We also draw some comfort from one of the most basic elements of investor psychology, which is the tendency of investors to repeat behavior that has been financially rewarding in the past and to avoid behavior that has caused losses in the past. This tendency has historically even extended to specific price levels in the markets.
To explain, investors have been handsomely rewarded for buying stocks whenever price levels drop into the area of underlying demand, which is designated with a red box, and we expect for that activity to continue until such time when the markets sustain a breach below the bottom of that range.
The flipside is that investors have also been extremely well rewarded for selling whenever the market rebounds into the green box, which we expect to cause a significant supply of stock to come back into the market at those levels. We believe that this tendency is likely to make it quite challenging for the markets to break out to new highs.

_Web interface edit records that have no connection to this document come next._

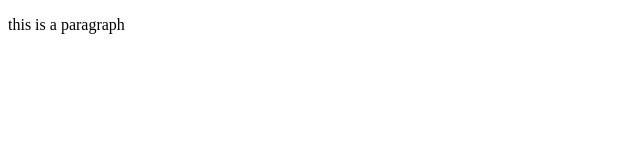
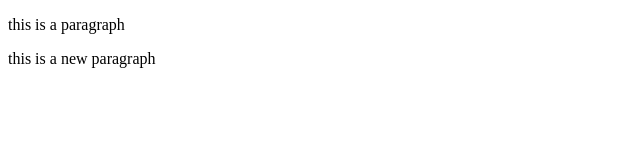
Before and after one commit to Aky328/project1-, a plain HTML site: page demo1.htm in a window 1280 px wide. Shown: the whole page, without its empty margins (0-640 px from the left). Drawn offline with Linux system fonts and the light colour scheme.

Commit message:
new text

```diff
--- a/demo1.htm
+++ b/demo1.htm
@@ -10,5 +10,8 @@
     <div>
         <p>this is a paragraph</p>
     </div>
+    <div>
+        <p>this is a new paragraph</p>
+    </div>
 </body>
 </html>
```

While this may result in the broad market being mired in a trading range over the intermediate term, we believe that there will be many opportunities for gain through individual stock selection.
There is an old Wall Street saying that “Bulls make money and bears make money, but pigs get slaughtered”. In other words, don’t “be a pig” and overstay your welcome in what may soon be the longest running bull market in American history. At the same time, it can also be painful from an “opportunity cost” perspective to leave a bull market too soon.
In fact, according to research from Bloomberg, the final twelve months of the average bull market account for a full one-fifth of the bull market’s total return, and it usually takes the form of a parabolic move higher.
Indeed, such blow-off tops usually look very similar to the price action that we saw in the weeks leading up to January 26th of this year, so one must at least acknowledge the possibility that the ultimate cyclical top took place on that date. However, while we certainly acknowledge that possibility, we think that this market still has some upside surprises before it is done.
As was noted in a recent Reuters interview, we suspect that Trump’s trade “bark” is worse than his trade “bite”, and that most of the jingoistic trade language will prove to be little more than posturing for upcoming negotiations. We are actually encouraged by the news coming out of the NAFTA negotiations, and would be very enthusiastic if Trump’s recent comments about the U.S. potentially joining the Trans-Pacific Partnership (TPP) prove to be in earnest, as that is probably the most efficient way to deal with Chinese trade and intellectual property abuses.
While trade will certainly remain an issue, it looks increasingly like it will be the course of monetary policy and the outlook for the mid-term elections that will hold the most sway over the capital markets.
Ultimately, the bull market in equities is like an old car that just had its shock absorbers removed by the Federal Reserve, and which President Trump is sending down a road that has a large and growing number of potholes, including a particularly challenging one in the form of the mid-term elections. Nonetheless, the car still has a strong engine and, in our opinion, still has enough fuel to take investors further down the road, as long as they are willing to tolerate a very bumpy ride.American Association of Individual InvestorsAustraliabearish sentimentbull marketCanadaChinacompany earningscyclical topderegulationEuropean UnionFed Chairmanglobal economic dataGreat Britainimmigrationinterest ratesinvestor psychologyIranJapanJay PowellNAFTAprotectionismRussiaSyriatarifftax reformTPPtradeTrumpuncertaintyUnited NationsvaluationsvolatilityWorld Trade Organization